Hydrogen is an element with the symbol H and the atomic number 1. It is a colorless, light gas at room temperature, and with most hydrogen atoms consisting of a single proton and electron, they are the simplest possible atoms in the universe. Some atoms may have one or two neutrons in their nucleus, forming the isotopes deuterium and tritium.
Hydrogen is a very light gas, with an atomic mass of 1.00797 and a density of 0.08988 g/L. Balloons filled with hydrogen will readily rise. Producing liquid hydrogen is completely infeasible to the amateur, but it has one of the highest energy densities of all fuels. Hydrogen normally exists as a diatomic gas, which has two spin isomers: orthohydrogen and parahydrogen.

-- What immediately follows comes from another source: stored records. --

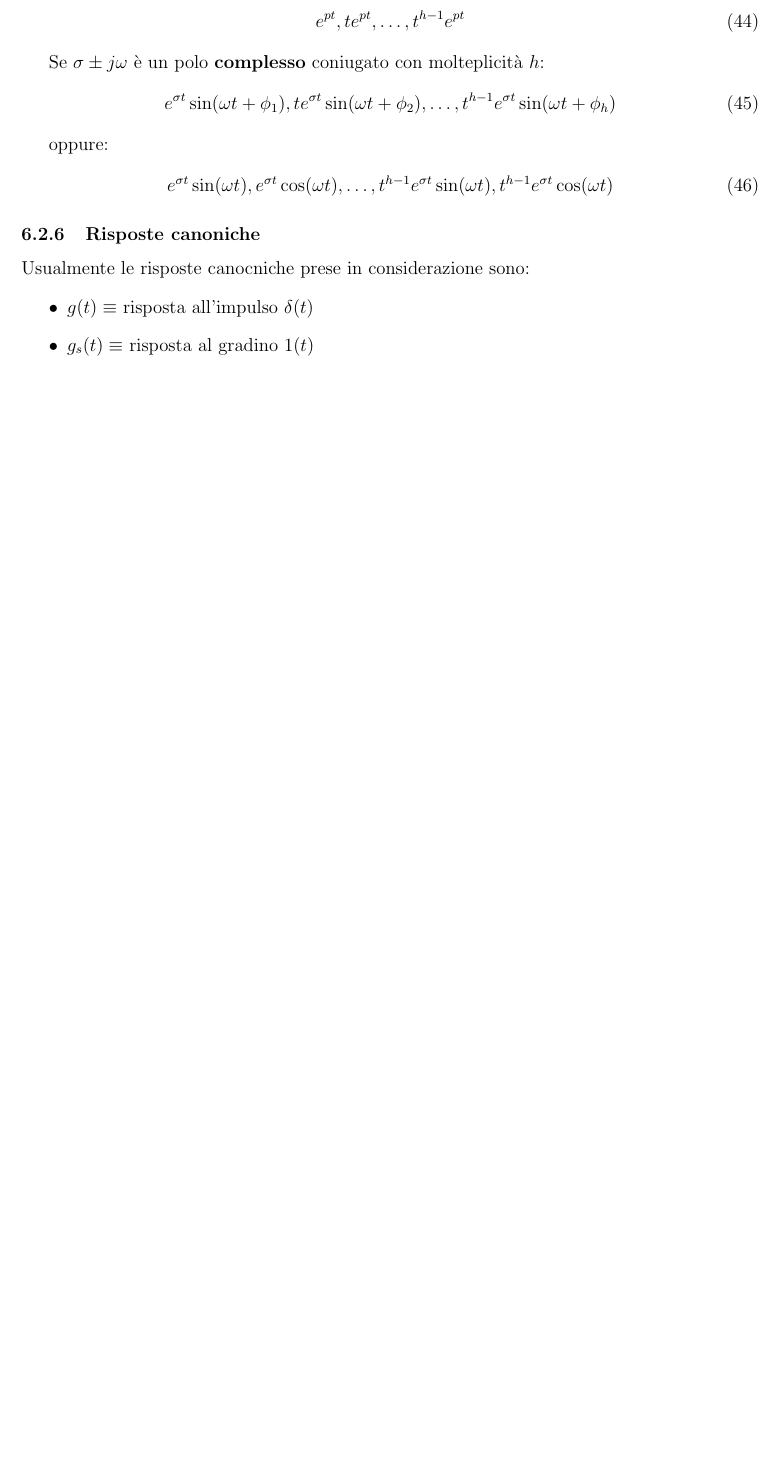
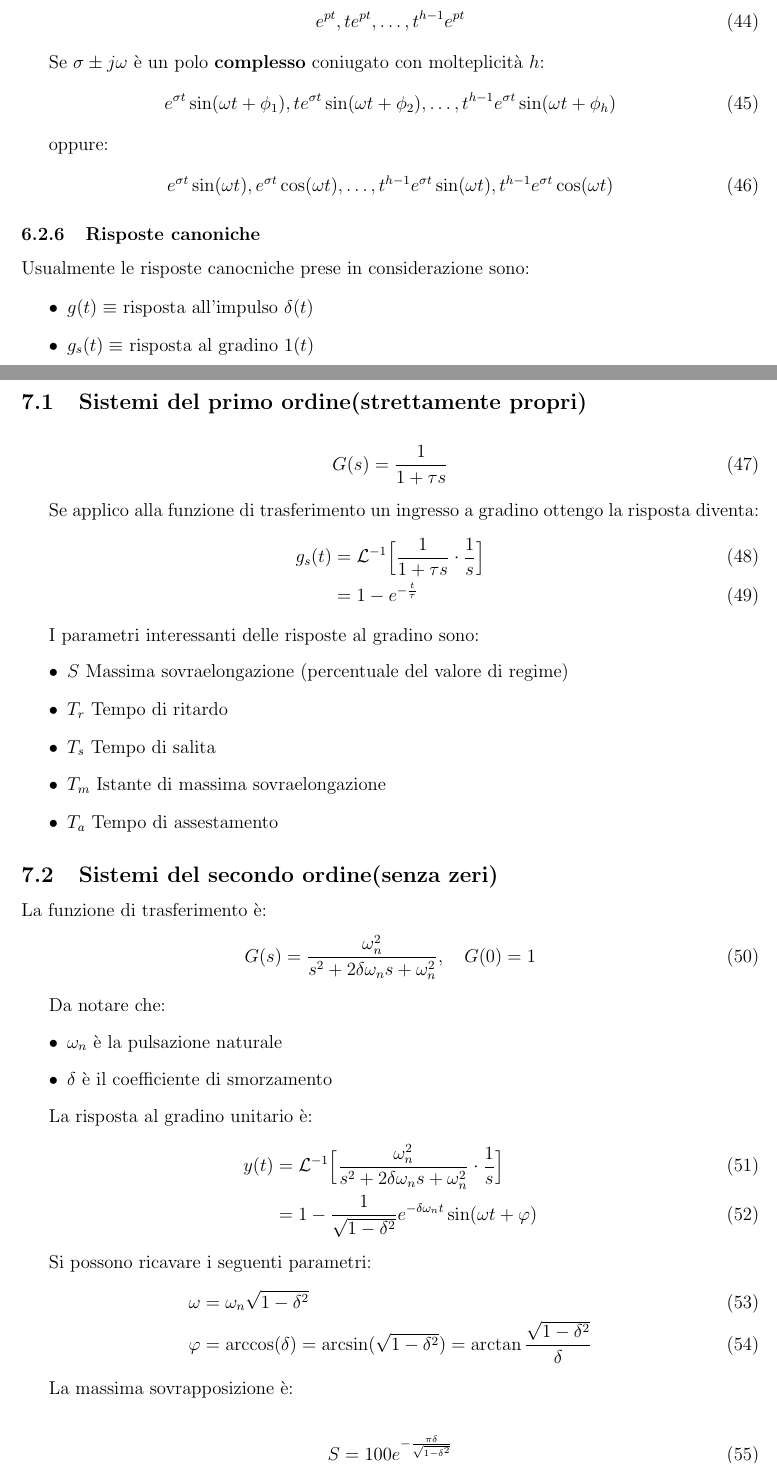
Before and after one commit to kanopo/fondamenti-di-controlli-automatici, a LaTeX document (main.tex, which reads 07_sistemi_dinamici_elementari.tex): part of page 13 of 14 before the commit and two parts of pages 13 and 14 of 15 after it, the two joined at a grey line, cut so that both start at the same text, the shorter picture padded with empty space. Compiled offline with pdfLaTeX.

Commit message:
Added lesson 7

```diff
--- a/07_sistemi_dinamici_elementari.tex
+++ b/07_sistemi_dinamici_elementari.tex
@@ -1,4 +1,58 @@
-\section{Sistemi dinamici elementari} % (fold)
-\label{sec:Sistemi dinamici elementari}
+\section{Sistemi dinamici elementari} \label{sec:Sistemi dinamici elementari}
 
-% section Sistemi dinamici elementari (end)
+\subsection{Sistemi del primo ordine(strettamente propri)}
+
+
+\begin{align}
+  G(s) = \frac{1}{1 + \tau s}
+\end{align}
+
+Se applico alla funzione di trasferimento un ingresso a gradino ottengo la risposta diventa:
+\begin{align}
+  g_s(t) &= \mathcal{L}^{-1} \Big[ \frac{1}{1+\tau s} \cdot \frac{1}{s} \Big] \\
+  &= 1 - e^{-\frac{t}{\tau}}
+\end{align}
+
+I parametri interessanti delle risposte al gradino sono:
+\begin{itemize}
+  \item $S$ Massima sovraelongazione (percentuale del valore di regime)
+  \item $T_r$ Tempo di ritardo
+  \item $T_s$ Tempo di salita
+  \item $T_m$ Istante di massima sovraelongazione
+  \item $T_a$ Tempo di assestamento
+\end{itemize}
+
+
+\subsection{Sistemi del secondo ordine(senza zeri)}
+
+La funzione di trasferimento è:
+\begin{align}
+  G(s) = \frac{\omega_n^2}{s^2 + 2 \delta \omega_n s + \omega_n^2}, \quad G(0) = 1
+\end{align}
+
+Da notare che:
+\begin{itemize}
+  \item $\omega_n$ è la pulsazione naturale
+  \item $\delta$ è il coefficiente di smorzamento
+\end{itemize}
+
+La risposta al gradino unitario è:
+\begin{align}
+  y(t) &= \mathcal{L}^{-1} \Big[  \frac{\omega_n^2}{s^2 + 2 \delta \omega_n s + \omega_n^2}  \cdot \frac{1}{s}\Big] \\
+  &= 1 - \frac{1}{\sqrt{1-\delta^2}} e^{-\delta \omega_n t} \sin (\omega t + \varphi)
+\end{align}
+
+
+Si possono ricavare i seguenti parametri:
+\begin{align}
+  \omega &= \omega_n \sqrt{1-\delta^2} \\
+  \varphi &= \arccos (\delta) = \arcsin (\sqrt{1 - \delta^2}) = \arctan \frac{\sqrt{1-\delta^2}}{\delta}
+\end{align}
+
+
+
+La massima sovrapposizione è:
+
+\begin{align}
+  S = 100 e^{-\frac{\pi \delta}{\sqrt{1-\delta^2}}}
+\end{align}
```
Also changed, not shown: 07_sistemi_dinamici_elementari.tex (39 more changed lines).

Hydrogen will form compounds with many different elements. Combustion with hydrogen produces water and a large amount of heat, light and sound. With fluorine, the corresponding redox reaction occurs explosively when the gases contact each other, forming hydrogen fluoride. Hydrogen and chlorine will react explosively on exposure to ultraviolet light to form hydrogen chloride, which can be dissolved in water to form hydrochloric acid. Bromine and iodine need sufficient activation energy to form their respective hydrogen halides. Some metals will react with hydrogen to form hydrides. Others alloy with the gas - palladium is notable for being able to absorb 900 times its weight in hydrogen.
Hydrogen is available as compressed gas in cylinders, though it's availability varies.
An important thing to remember is that hydrogen must NEVER be stored in other common gas cylinders, such as propane tanks. The presence of oxygen in the cylinder poses a risk when liquifying the gas inside. Hydrogen liquifies at 800 atm, a pressure difficult to achieve by an amateur chemist. Lastly, hydrogen will also cause embrittlement in many types of steels, such as high-strength and low-alloy steels, as well as titanium and nickel alloys.
Hydrogen gas can be liberated by dissolving any sufficiently electropositive metal in an acid. Normally, aluminium, magnesium or zinc are used for this process. The acid can also be replaced with a strong base, such as sodium hydroxide. All these reactions produce large amounts of heat and may pose a fire or explosion hazard.
Another way to produce hydrogen is to electrolyze water with a small amount of electrolyte. Hydrogen gas is produced at the anode and oxygen is produced at the cathode.
- Hydrogen balloons
- Metal hydrides
- Reduction of organic compounds
- Ammonia synthesis
Hydrogen poses an asphyxiant hazard at high concentrations, in closed environments. When mixed with air, it poses a great explosive hazard.
Compressed and cryogenic hydrogen should only be stored in cylinders made of metal that is not susceptible to embrittlement. The cylinders should be checked from time to time for signs of corrosion and to make sure the valves work properly. They must also be stored in dark cold places, away from any heat source, and if possible in a semi-open space to prevent a possible build-up.
Hydrogen can be safely released in open air. Ignition of the hydrogen may be preferable to prevent an unexpected explosion from occurring.